-------- RECORDS SUPPLIED
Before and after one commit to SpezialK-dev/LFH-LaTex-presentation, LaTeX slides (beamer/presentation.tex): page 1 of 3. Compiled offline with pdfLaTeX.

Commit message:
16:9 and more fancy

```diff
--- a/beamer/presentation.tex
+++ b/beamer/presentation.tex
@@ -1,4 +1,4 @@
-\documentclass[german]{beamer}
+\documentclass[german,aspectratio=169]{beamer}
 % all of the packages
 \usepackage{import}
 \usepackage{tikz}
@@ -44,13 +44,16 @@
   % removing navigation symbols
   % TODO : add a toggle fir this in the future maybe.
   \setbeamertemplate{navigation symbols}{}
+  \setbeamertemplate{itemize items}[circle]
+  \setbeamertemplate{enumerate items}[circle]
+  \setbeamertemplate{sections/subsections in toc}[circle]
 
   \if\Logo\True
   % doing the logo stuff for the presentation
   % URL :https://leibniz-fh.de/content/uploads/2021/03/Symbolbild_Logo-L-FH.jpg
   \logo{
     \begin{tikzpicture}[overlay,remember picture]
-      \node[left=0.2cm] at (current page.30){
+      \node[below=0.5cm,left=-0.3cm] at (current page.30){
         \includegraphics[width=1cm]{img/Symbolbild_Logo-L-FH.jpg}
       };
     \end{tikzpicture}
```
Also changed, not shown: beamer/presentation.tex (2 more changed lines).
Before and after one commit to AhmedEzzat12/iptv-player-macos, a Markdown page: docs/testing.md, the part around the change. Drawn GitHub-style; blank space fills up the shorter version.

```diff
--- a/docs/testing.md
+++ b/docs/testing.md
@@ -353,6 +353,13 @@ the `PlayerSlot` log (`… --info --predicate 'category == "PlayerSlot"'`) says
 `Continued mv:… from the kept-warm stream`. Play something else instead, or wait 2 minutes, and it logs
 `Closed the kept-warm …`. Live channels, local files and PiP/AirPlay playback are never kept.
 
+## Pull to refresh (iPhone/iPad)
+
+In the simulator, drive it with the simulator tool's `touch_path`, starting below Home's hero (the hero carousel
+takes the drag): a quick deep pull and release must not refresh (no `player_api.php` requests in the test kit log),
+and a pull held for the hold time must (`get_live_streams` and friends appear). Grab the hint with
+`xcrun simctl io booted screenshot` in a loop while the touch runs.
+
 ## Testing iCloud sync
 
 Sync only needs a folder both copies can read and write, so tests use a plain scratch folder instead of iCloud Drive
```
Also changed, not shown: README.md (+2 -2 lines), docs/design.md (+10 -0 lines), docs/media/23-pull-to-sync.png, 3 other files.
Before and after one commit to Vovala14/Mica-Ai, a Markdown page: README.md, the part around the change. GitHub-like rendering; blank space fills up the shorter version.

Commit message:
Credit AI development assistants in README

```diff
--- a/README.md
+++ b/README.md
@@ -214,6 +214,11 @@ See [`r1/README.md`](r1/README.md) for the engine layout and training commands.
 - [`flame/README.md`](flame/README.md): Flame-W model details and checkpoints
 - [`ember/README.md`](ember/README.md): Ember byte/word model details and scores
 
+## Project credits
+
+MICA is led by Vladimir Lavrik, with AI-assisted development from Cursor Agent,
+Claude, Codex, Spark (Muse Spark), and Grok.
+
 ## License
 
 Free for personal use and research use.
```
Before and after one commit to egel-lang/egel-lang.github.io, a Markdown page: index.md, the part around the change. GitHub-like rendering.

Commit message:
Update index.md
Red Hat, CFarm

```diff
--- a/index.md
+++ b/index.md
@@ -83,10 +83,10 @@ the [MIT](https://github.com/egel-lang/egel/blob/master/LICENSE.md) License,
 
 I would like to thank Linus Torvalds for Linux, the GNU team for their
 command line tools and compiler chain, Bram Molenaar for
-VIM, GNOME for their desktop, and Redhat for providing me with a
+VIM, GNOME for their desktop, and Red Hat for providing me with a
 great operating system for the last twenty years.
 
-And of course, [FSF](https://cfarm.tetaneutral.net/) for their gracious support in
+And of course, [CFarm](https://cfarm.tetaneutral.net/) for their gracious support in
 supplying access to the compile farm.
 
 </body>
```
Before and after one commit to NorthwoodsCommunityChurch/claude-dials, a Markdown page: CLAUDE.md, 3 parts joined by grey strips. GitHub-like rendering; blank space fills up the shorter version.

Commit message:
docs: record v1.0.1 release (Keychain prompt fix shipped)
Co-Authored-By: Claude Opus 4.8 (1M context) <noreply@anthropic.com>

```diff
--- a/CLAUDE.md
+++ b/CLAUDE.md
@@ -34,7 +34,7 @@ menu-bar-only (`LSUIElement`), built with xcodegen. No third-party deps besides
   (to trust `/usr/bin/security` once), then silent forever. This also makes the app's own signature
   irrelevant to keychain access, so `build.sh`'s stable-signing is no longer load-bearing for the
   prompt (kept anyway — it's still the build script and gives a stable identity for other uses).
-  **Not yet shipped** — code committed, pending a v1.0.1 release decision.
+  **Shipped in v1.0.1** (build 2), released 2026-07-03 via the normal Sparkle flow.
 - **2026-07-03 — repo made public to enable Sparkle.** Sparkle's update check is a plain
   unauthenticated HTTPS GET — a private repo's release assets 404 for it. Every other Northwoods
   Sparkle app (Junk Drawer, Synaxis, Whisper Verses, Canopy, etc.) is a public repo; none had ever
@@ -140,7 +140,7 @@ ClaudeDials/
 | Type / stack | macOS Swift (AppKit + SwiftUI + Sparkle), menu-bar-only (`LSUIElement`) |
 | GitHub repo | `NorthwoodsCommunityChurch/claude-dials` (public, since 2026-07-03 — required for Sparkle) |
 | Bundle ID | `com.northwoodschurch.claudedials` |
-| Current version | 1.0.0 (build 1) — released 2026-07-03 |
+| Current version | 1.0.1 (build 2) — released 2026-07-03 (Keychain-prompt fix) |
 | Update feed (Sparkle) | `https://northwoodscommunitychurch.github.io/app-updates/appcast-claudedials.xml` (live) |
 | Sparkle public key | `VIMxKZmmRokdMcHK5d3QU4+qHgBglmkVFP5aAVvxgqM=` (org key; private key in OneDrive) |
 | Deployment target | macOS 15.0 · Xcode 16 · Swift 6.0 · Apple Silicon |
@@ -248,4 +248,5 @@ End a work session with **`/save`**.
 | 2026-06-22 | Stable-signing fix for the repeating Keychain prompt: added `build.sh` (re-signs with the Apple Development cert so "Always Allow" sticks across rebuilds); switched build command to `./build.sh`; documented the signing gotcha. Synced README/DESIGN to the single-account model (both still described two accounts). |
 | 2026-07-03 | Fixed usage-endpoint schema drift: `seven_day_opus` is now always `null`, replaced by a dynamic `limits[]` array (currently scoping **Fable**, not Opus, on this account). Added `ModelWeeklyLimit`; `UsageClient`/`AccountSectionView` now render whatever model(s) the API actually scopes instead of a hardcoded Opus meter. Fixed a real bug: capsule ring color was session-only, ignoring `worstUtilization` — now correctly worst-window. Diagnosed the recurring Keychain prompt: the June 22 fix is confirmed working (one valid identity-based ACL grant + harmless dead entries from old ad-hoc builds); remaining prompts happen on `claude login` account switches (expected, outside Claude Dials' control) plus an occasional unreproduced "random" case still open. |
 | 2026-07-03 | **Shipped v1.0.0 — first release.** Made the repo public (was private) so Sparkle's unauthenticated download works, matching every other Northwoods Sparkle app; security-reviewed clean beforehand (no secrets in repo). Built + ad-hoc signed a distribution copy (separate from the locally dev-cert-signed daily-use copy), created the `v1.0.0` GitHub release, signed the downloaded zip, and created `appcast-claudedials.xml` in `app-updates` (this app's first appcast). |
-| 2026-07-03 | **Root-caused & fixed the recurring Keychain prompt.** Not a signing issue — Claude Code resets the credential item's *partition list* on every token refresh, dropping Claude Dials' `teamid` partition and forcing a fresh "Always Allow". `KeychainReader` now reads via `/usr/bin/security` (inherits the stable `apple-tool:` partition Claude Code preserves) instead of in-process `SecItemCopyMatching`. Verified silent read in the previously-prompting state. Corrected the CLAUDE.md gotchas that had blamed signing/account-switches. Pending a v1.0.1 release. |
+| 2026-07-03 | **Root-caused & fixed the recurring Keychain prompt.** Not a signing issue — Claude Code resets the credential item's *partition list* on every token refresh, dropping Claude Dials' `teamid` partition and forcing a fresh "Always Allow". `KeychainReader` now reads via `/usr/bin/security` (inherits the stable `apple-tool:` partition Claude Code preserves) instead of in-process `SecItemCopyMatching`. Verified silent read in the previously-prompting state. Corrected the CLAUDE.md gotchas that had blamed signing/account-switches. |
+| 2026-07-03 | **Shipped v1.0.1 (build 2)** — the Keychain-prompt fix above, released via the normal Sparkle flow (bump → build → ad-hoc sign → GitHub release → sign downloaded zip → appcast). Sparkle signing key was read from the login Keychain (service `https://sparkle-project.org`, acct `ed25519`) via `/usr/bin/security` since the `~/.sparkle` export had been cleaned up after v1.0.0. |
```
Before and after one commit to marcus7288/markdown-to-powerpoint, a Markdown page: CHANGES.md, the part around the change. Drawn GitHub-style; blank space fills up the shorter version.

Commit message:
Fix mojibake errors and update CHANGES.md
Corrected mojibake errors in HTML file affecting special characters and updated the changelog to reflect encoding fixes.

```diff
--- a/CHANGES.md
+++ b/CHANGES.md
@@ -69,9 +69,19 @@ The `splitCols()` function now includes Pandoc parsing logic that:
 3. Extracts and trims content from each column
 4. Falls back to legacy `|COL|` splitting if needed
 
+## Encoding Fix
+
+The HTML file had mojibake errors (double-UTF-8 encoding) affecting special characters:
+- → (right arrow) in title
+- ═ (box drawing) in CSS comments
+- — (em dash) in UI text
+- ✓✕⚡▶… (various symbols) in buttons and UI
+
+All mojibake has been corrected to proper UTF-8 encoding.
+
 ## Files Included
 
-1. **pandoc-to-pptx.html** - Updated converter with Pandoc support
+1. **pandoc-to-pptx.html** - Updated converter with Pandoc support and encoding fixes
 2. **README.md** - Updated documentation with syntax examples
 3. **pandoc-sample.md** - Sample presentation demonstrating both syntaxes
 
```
----------------
WORK TO COMPLETE.
Your reply should be only the number of lines in the preceding data that include the word "presentation".

ANSWER BOX.
6